Things to do in Vietnam
From exploring historic palaces and relaxing on a wide beach to enjoying the vibrant street life, upscale shopping and notable architecture of the cities, there are endless things to do in Vietnam. Travelers would need more than a few weeks to savor it all, but some top activities include taking a historic tour of Hanoi, with visits to the Presidential Palace, Ho Chi Minh Mausoleum, Hoa Lo Prison (aka the "Hanoi Hilton") and the Temple of Literature, dedicated to Confucius.
Save time for a stroll around Hanoi's lakes and the Old Town, where you'll find boutiques stocking silks, lacquer goods, artwork and more. In Saigon, visit the War Remnants Museum, Suoi Tien Cultural Theme Park, and Museum of Fine Arts. A stay in Hue is a must for exploring the UNESCO World Heritage Site Imperial City and Citadel ruins complexes and the spectacular Royal Tomb complexes outside of town, which can be accessed via a scenic bike path. The quaint former trading port town of Hoi An, another UNESCO site, is known for its well-preserved 15th to 19th-century houses, many of which are now museums, galleries, cafes, and fashion boutiques.
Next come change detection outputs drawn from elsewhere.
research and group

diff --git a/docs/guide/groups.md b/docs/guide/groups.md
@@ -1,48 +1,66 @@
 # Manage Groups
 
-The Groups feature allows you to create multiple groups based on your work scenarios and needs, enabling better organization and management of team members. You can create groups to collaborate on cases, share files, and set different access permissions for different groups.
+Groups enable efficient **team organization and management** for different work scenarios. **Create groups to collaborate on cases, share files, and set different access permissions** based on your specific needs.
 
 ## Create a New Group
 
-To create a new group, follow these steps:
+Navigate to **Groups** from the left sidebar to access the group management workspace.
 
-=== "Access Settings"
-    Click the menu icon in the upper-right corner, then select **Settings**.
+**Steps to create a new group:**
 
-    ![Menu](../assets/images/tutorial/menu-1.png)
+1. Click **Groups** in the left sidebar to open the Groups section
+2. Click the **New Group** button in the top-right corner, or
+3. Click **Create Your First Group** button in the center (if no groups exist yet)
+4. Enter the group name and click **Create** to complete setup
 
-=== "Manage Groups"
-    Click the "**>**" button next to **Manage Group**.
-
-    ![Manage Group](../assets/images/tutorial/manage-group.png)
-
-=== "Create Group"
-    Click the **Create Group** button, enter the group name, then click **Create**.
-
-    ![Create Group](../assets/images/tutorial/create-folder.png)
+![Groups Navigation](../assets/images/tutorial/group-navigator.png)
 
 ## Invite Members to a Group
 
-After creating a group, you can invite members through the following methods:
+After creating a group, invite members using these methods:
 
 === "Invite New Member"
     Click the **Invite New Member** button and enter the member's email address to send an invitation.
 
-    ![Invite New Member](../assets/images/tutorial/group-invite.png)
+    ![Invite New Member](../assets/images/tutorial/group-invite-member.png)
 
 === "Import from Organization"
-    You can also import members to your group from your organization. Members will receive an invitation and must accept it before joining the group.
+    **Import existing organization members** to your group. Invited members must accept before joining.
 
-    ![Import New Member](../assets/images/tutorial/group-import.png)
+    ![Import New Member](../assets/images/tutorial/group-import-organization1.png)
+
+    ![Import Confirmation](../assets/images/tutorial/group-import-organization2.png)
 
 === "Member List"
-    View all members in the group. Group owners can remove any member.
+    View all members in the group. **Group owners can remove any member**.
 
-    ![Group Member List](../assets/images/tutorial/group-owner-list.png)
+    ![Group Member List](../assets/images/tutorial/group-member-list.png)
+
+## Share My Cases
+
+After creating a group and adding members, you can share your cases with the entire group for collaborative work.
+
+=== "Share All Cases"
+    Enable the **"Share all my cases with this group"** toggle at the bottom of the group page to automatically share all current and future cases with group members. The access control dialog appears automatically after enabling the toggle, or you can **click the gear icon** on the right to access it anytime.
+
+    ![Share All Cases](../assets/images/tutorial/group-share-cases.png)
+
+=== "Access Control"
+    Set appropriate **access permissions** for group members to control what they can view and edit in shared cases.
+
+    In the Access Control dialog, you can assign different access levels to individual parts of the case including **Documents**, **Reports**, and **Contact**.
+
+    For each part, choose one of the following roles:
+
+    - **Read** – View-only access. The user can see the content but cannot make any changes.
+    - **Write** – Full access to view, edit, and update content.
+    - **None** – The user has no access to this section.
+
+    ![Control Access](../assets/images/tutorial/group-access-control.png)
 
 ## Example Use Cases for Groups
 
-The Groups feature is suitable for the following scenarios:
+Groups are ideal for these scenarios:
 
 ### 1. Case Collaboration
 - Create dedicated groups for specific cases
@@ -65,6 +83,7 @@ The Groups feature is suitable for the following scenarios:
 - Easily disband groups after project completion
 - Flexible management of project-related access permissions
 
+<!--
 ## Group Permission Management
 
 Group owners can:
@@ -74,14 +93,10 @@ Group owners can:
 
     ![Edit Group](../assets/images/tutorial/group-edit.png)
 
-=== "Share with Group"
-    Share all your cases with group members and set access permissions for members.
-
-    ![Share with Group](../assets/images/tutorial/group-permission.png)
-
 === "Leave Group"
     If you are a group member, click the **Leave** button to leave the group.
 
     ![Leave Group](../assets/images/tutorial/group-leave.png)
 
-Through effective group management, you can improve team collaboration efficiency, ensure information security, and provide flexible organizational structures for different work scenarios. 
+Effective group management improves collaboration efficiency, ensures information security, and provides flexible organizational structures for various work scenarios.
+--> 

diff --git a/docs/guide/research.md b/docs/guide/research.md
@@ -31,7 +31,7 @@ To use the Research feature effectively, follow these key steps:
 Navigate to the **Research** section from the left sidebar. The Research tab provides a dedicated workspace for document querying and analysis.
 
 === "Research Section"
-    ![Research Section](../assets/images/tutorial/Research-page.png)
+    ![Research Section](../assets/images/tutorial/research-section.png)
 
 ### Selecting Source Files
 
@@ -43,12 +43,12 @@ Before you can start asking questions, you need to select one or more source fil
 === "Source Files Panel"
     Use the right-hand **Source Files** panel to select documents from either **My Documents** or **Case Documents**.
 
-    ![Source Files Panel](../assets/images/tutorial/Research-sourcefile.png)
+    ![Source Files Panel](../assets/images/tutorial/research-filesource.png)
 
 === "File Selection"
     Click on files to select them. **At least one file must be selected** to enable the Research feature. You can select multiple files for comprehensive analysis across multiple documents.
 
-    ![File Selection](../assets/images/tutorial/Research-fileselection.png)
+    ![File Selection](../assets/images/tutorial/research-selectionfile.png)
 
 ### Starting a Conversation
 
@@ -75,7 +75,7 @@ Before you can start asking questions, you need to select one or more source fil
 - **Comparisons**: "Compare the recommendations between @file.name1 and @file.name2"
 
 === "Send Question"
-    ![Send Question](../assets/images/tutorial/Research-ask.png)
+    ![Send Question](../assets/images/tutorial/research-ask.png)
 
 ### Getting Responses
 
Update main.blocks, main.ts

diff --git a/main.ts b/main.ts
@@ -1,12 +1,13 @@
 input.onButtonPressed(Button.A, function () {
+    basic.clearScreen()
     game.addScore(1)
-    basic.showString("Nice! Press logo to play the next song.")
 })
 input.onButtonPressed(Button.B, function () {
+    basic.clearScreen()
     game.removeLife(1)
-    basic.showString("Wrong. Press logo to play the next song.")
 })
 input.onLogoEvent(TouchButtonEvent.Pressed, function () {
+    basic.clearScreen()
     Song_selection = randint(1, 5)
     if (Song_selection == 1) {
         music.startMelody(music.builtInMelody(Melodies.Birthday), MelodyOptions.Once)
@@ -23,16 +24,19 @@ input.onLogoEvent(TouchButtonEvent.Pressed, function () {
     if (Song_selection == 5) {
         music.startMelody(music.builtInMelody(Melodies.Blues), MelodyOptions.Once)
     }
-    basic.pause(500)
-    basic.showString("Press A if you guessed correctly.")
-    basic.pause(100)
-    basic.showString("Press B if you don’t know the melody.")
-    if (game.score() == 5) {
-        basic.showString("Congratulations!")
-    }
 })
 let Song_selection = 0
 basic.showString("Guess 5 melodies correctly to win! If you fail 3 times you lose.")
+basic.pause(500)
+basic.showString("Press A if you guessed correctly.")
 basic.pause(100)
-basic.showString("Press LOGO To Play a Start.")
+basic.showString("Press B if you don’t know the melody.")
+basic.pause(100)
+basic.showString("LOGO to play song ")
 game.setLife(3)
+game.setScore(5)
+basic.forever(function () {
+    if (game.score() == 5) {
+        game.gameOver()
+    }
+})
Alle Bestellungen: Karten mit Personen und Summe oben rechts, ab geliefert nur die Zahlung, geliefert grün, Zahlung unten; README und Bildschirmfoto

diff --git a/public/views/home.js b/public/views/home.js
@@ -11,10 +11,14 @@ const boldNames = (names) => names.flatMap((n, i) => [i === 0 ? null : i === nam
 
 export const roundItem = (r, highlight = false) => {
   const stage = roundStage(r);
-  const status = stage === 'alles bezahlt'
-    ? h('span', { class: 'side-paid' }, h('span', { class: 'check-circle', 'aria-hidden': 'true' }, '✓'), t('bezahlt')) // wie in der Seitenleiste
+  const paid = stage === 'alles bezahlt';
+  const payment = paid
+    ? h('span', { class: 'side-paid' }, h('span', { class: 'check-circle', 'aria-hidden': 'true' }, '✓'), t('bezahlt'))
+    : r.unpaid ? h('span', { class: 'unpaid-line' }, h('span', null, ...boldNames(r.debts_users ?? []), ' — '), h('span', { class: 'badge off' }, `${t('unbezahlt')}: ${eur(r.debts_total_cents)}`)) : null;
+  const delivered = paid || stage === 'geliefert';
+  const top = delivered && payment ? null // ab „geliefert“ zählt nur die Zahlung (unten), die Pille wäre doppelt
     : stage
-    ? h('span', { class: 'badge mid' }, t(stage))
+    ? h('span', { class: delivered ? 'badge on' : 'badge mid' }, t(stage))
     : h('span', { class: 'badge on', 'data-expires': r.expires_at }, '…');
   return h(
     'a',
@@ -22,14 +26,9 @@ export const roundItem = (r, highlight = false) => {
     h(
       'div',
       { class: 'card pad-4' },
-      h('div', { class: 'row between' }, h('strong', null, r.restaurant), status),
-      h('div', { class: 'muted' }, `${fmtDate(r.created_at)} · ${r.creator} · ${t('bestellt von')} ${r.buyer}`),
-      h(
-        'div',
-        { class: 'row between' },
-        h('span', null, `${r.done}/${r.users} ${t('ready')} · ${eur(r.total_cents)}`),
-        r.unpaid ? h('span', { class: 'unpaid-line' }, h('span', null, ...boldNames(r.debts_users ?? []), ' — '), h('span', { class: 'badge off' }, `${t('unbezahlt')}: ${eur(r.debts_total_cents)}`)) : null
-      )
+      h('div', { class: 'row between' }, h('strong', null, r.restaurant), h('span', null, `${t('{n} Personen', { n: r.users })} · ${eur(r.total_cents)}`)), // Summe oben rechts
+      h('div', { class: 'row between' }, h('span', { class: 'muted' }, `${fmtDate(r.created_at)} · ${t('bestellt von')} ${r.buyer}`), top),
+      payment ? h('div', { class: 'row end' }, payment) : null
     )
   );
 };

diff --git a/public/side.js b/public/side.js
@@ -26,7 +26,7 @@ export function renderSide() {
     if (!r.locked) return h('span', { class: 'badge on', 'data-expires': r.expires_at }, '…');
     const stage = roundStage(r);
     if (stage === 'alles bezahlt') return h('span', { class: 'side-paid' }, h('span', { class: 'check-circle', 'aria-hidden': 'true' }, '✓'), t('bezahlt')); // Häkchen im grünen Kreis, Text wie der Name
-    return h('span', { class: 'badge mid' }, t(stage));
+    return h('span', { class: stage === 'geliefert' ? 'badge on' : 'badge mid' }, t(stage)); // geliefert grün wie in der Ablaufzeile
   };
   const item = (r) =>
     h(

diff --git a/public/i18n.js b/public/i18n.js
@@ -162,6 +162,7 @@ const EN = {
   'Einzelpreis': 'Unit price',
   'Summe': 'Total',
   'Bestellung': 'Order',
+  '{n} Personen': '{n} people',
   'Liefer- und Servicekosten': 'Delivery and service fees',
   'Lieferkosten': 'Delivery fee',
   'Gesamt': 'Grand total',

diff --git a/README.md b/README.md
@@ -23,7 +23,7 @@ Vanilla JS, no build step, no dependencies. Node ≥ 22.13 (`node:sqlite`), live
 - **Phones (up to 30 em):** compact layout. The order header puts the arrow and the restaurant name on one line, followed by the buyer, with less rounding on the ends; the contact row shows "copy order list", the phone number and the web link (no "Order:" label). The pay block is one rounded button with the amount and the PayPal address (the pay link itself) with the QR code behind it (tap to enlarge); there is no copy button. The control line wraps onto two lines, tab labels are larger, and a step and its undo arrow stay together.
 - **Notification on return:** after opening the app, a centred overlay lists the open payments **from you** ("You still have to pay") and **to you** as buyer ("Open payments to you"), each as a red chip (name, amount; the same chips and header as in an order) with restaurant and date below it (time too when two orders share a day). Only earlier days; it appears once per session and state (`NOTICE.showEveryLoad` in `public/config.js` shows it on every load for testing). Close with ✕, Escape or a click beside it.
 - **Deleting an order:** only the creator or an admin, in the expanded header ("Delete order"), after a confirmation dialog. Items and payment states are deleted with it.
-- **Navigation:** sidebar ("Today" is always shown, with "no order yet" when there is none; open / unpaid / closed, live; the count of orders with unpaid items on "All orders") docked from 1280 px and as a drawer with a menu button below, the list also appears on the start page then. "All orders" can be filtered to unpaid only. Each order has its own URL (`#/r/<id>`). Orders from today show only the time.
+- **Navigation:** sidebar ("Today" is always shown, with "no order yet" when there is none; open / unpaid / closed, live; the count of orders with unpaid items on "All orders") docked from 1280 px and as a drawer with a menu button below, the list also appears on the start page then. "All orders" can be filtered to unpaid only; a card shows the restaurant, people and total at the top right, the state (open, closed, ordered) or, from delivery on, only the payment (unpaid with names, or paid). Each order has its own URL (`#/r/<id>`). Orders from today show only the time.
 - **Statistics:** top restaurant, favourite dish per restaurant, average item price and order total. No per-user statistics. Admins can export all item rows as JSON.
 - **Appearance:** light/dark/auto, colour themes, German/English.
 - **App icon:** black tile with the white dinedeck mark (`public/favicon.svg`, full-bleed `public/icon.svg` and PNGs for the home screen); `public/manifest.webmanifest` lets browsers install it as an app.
This stunning example of grand French colonial architecture is still in remarkably good shape considering the fate of so many similar relics here. While it’s not possible to visit without an appointment, anyone can amble by for a glimpse of one of the city’s prettiest buildings.
What was once Vietnam’s hippest nightspot—in the mid-1990s pioneer days—has lost a bit of its edge: the new décor is too flashy, the lighting distracting, and the clientele more corporate than cool.
Pick up a Vietnamese ao dai (a woman's costume of tunic and flowing pants) reinvented by Minh Khoa, Ho Chi Minh City's edgiest couturier.
For dapper menswear—think Seize Sur Vingt—look for the unfortunately named Massimo Ferrari, a narrow boutique in treelined District 3.
Tucked away in the landmark Eden Mall, right off busy Dong Khoi Street, this centrally located sleek salon and spa is a favorite of well-heeled Saigonese.
Skip the car and carbon emissions by biking through Vietnam. Cycle past banana plantations and villages, with stops at rice-paper craft shops and dragon-fruit farms.
Trip Tip: Bring home custom-made silk shirts from the celebrated
tailors of Hoi An.
The vintage ‘60s soundtrack (from the Fifth Dimension to the Shangri-Las), lengthy cocktail list, and fabulous skyline views from this sprawling ninth-floor terrace bar draw plenty of American tourists and expats.
One of the city’s premier shopping destinations, Zen Plaza is a retail center containing several floors of shops, including designer brands like Diesel, as well as a food court with options like Pho 24 and a photo studio.
Parents of little girls thank heaven for Than Thuy, an unassuming shop packed to the rafters with adorable gingham dresses with Peter Pan collars, plaid jumpers, and eyelet nightgowns—all meticulously embroidered, stitched, and smocked by hand.
Saigon’s largest selection of English-language books, travel guides, and magazines is also a good bet for postcards, maps, and hard-to-find international newspapers.
Head here for faithful copies of Western styles.
Since the “Five O’Clock Follies” (the U.S. military’s daily press briefings during the Vietnam War) were held downstairs, the rooftop garden—with its wacky Dr. Seussian topiary—became a beloved journo hangout, and remains an essential tourist stop to this day.
Valerie Gregori McKenzie, a French clothing designer based in Saigon, sells her breezy resort wear (sundresses, tops, and sarongs in soft cotton, silk, and linen) and yoga separates at this pleasant and well-run boutique, which emphasizes ethical sourcing of fabrics.
At this minimalist shop tucked under the Beaux-Arts Municipal Theater, graphic primary-color classics are reminiscent of Michael Kors; a crimson satin party dress with an exposed zipper is a steal for less than $100.